The drone attacks earlier this week on Saudi Arabia’s Aramco, the world’s biggest oil company , has not only sparked fears of a new conflict in the Middle East, it has also rocked oil markets across the world .
While the exact extent of the damage to the facility remains unknwon, Saudi authorities are scrambling to keep oil production at normal levels to offset push-back of the attacks.
Riyadh and its close ally, the Unite States, has blamed Iran for the attacks. The Islamic Republic, however, denied any role.
Given the fact that Saudi Arabia is one of the largest oil producers in the world, decline in oil supplies would have repercussions on the entire world.
People in Pakistan who have recently seen a surge in oil prices are also concerned about the impacts of the attack on Aramco.
According to BBC Urdu, officials in Pakistan are catious about discussing the issue, but do not rule out the possibility that the situation might affect Pakistan.
A senior official in the petroleum ministry in Islamabad has told BBC Urdu that Pakistan imports most of the oil it needs from the Gulf states, and any disruption in that supply could have dire consequences.
One of the first effects of trouble would be an increase in oil prices in the country. Since the country imports at least 80 per cent of its oil from Saudi Arabia and United Arab Emirates, disruption would hit that supply.
Additionally, if Iran cut off oil supplies from the Strait of Hormuz, it would affect Pakistan more than any other country. Iran is also among the largest oil producers in the world.
The proximity of Saudi Arabia and UAE to Pakistan means that the cost of importing oil from the Gulf is significantly lower for Islamabad than importing from Europe or African countries. However, that could soon change.
In case of a conflict in the Arab world, Pakistan could be forced to look for alternatives to meet energy needs.

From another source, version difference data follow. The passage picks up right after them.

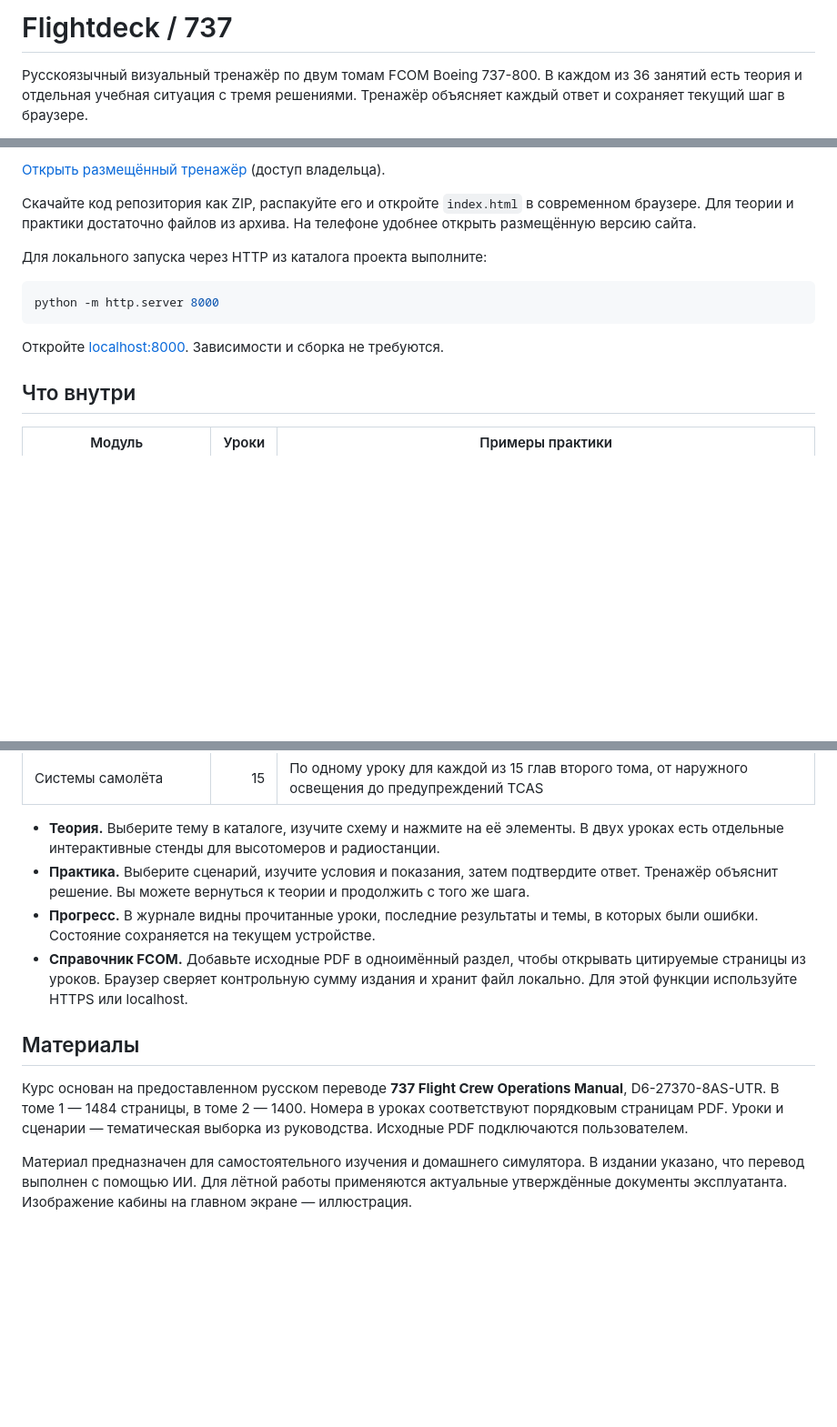
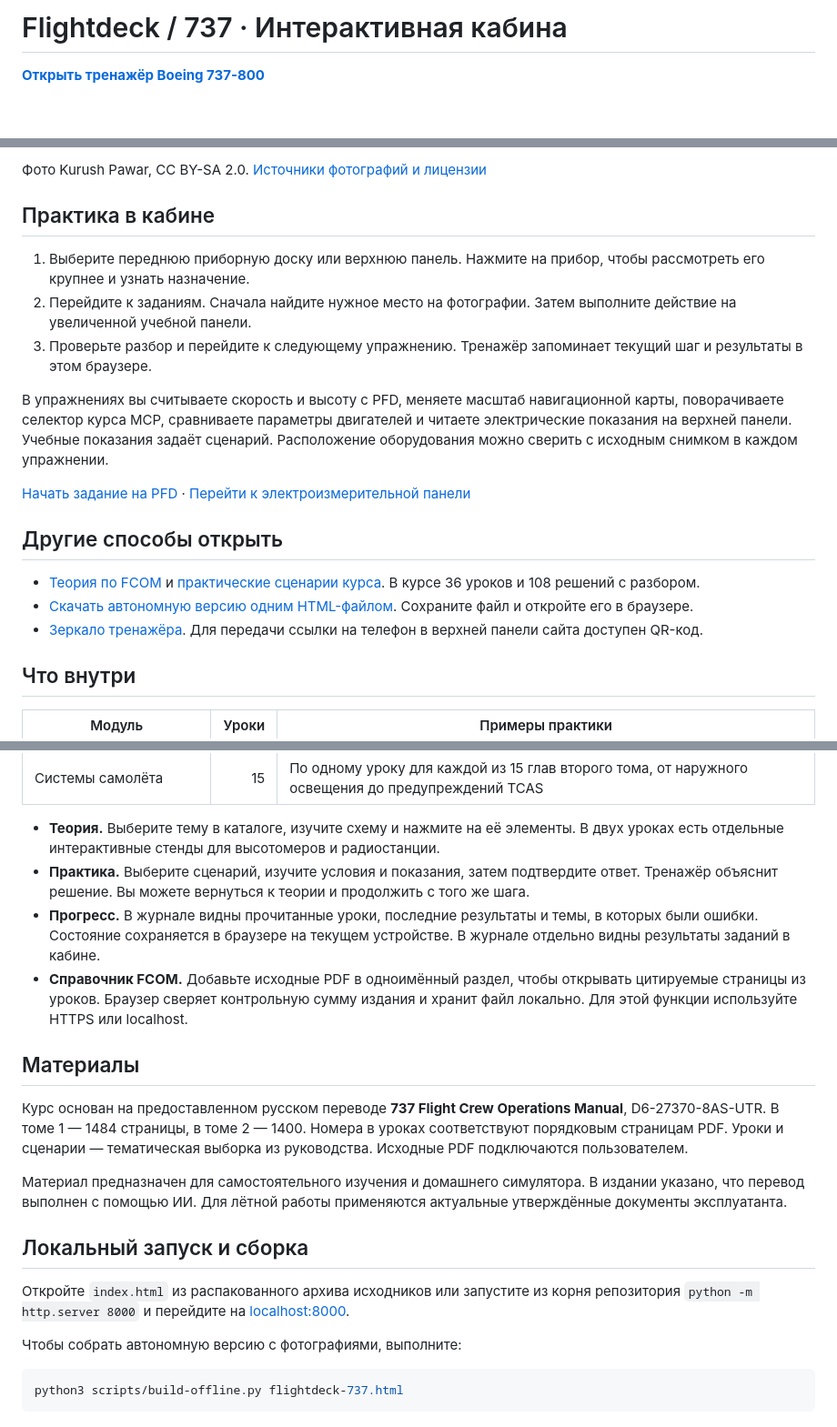
Before and after one commit to isarnavskiy/737-fcom-trainer, a Markdown page: README.md, 3 parts joined by grey strips. Shown at 91% size. Drawn GitHub-style; blank space fills up the shorter version.

Commit message:
Launch directly into a photographic 737 cockpit with five instrument exercises

````diff
--- a/README.md
+++ b/README.md
@@ -1,4 +1,4 @@
-# Flightdeck / 737
+# Flightdeck / 737 · Интерактивная кабина
 
-Русскоязычный визуальный тренажёр по двум томам FCOM Boeing 737-800. В каждом из 36 занятий есть теория и отдельная учебная ситуация с тремя решениями. Тренажёр объясняет каждый ответ и сохраняет текущий шаг в браузере.
+**[Открыть тренажёр Boeing 737-800](https://isarnavskiy.github.io/737-fcom-trainer/)**
 
@@ -8,15 +8,21 @@
 
-[Открыть размещённый тренажёр](https://flightdeck-fcom-737-ru.metriccastle2.chatgpt.site) (доступ владельца).
+Фото Kurush Pawar, CC BY-SA 2.0. [Источники фотографий и лицензии](PHOTO-CREDITS.md)
 
-Скачайте код репозитория как ZIP, распакуйте его и откройте `index.html` в современном браузере. Для теории и практики достаточно файлов из архива. На телефоне удобнее открыть размещённую версию сайта.
+## Практика в кабине
 
-Для локального запуска через HTTP из каталога проекта выполните:
+1. Выберите переднюю приборную доску или верхнюю панель. Нажмите на прибор, чтобы рассмотреть его крупнее и узнать назначение.
+2. Перейдите к заданиям. Сначала найдите нужное место на фотографии. Затем выполните действие на увеличенной учебной панели.
+3. Проверьте разбор и перейдите к следующему упражнению. Тренажёр запоминает текущий шаг и результаты в этом браузере.
 
-```sh
-python -m http.server 8000
-```
+В упражнениях вы считываете скорость и высоту с PFD, меняете масштаб навигационной карты, поворачиваете селектор курса MCP, сравниваете параметры двигателей и читаете электрические показания на верхней панели. Учебные показания задаёт сценарий. Расположение оборудования можно сверить с исходным снимком в каждом упражнении.
 
-Откройте [localhost:8000](http://localhost:8000). Зависимости и сборка не требуются.
+[Начать задание на PFD](https://isarnavskiy.github.io/737-fcom-trainer/#cockpit/pfd-read) · [Перейти к электроизмерительной панели](https://isarnavskiy.github.io/737-fcom-trainer/#cockpit/electric-meter)
+
+## Другие способы открыть
+
+- [Теория по FCOM](https://isarnavskiy.github.io/737-fcom-trainer/#theory) и [практические сценарии курса](https://isarnavskiy.github.io/737-fcom-trainer/#scenarios). В курсе 36 уроков и 108 решений с разбором.
+- [Скачать автономную версию одним HTML-файлом](https://github.com/isarnavskiy/737-fcom-trainer/releases/latest/download/flightdeck-737.html). Сохраните файл и откройте его в браузере.
+- [Зеркало тренажёра](https://flightdeck-fcom-737-ru.metriccastle2.chatgpt.site). Для передачи ссылки на телефон в верхней панели сайта доступен QR-код.
 
 ## Что внутри
 
@@ -30,11 +36,20 @@ python -m http.server 8000
 
 - **Теория.** Выберите тему в каталоге, изучите схему и нажмите на её элементы. В двух уроках есть отдельные интерактивные стенды для высотомеров и радиостанции.
 - **Практика.** Выберите сценарий, изучите условия и показания, затем подтвердите ответ. Тренажёр объяснит решение. Вы можете вернуться к теории и продолжить с того же шага.
-- **Прогресс.** В журнале видны прочитанные уроки, последние результаты и темы, в которых были ошибки. Состояние сохраняется на текущем устройстве.
+- **Прогресс.** В журнале видны прочитанные уроки, последние результаты и темы, в которых были ошибки. Состояние сохраняется в браузере на текущем устройстве. В журнале отдельно видны результаты заданий в кабине.
 - **Справочник FCOM.** Добавьте исходные PDF в одноимённый раздел, чтобы открывать цитируемые страницы из уроков. Браузер сверяет контрольную сумму издания и хранит файл локально. Для этой функции используйте HTTPS или localhost.
 
 ## Материалы
 
 Курс основан на предоставленном русском переводе **737 Flight Crew Operations Manual**, D6-27370-8AS-UTR. В томе 1 — 1484 страницы, в томе 2 — 1400. Номера в уроках соответствуют порядковым страницам PDF. Уроки и сценарии — тематическая выборка из руководства. Исходные PDF подключаются пользователем.
 
-Материал предназначен для самостоятельного изучения и домашнего симулятора. В издании указано, что перевод выполнен с помощью ИИ. Для лётной работы применяются актуальные утверждённые документы эксплуатанта. Изображение кабины на главном экране — иллюстрация.
+Материал предназначен для самостоятельного изучения и домашнего симулятора. В издании указано, что перевод выполнен с помощью ИИ. Для лётной работы применяются актуальные утверждённые документы эксплуатанта.
+
+## Локальный запуск и сборка
+
+Откройте `index.html` из распакованного архива исходников или запустите из корня репозитория `python -m http.server 8000` и перейдите на [localhost:8000](http://localhost:8000).
+
+Чтобы собрать автономную версию с фотографиями, выполните:
+```sh
+python3 scripts/build-offline.py flightdeck-737.html
+```
````
Also changed, not shown: other parts of README.md (+2 -2 lines), PHOTO-CREDITS.md (added, +13 -0 lines), assets/launch-qr.png (added), 15 other files.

If that happens, oil prices would be increased dramatically.
A spokesperson for the petroleum ministry is more optimistic about the impact of the Saudi attacks on oil prices in Pakistan. He told BBC Urdu that Saudi Arabia would soon take charge of the situation.
The Oil and Gas Regulatory Authority of Pakistan determines the prices of oil based on a fomrula presented by the government which has not been shared with the public.
“We cannot tell the media anything about oil prices,” an OGRA member said recently. “We increase or decrease prices according to the formula that the government announces.”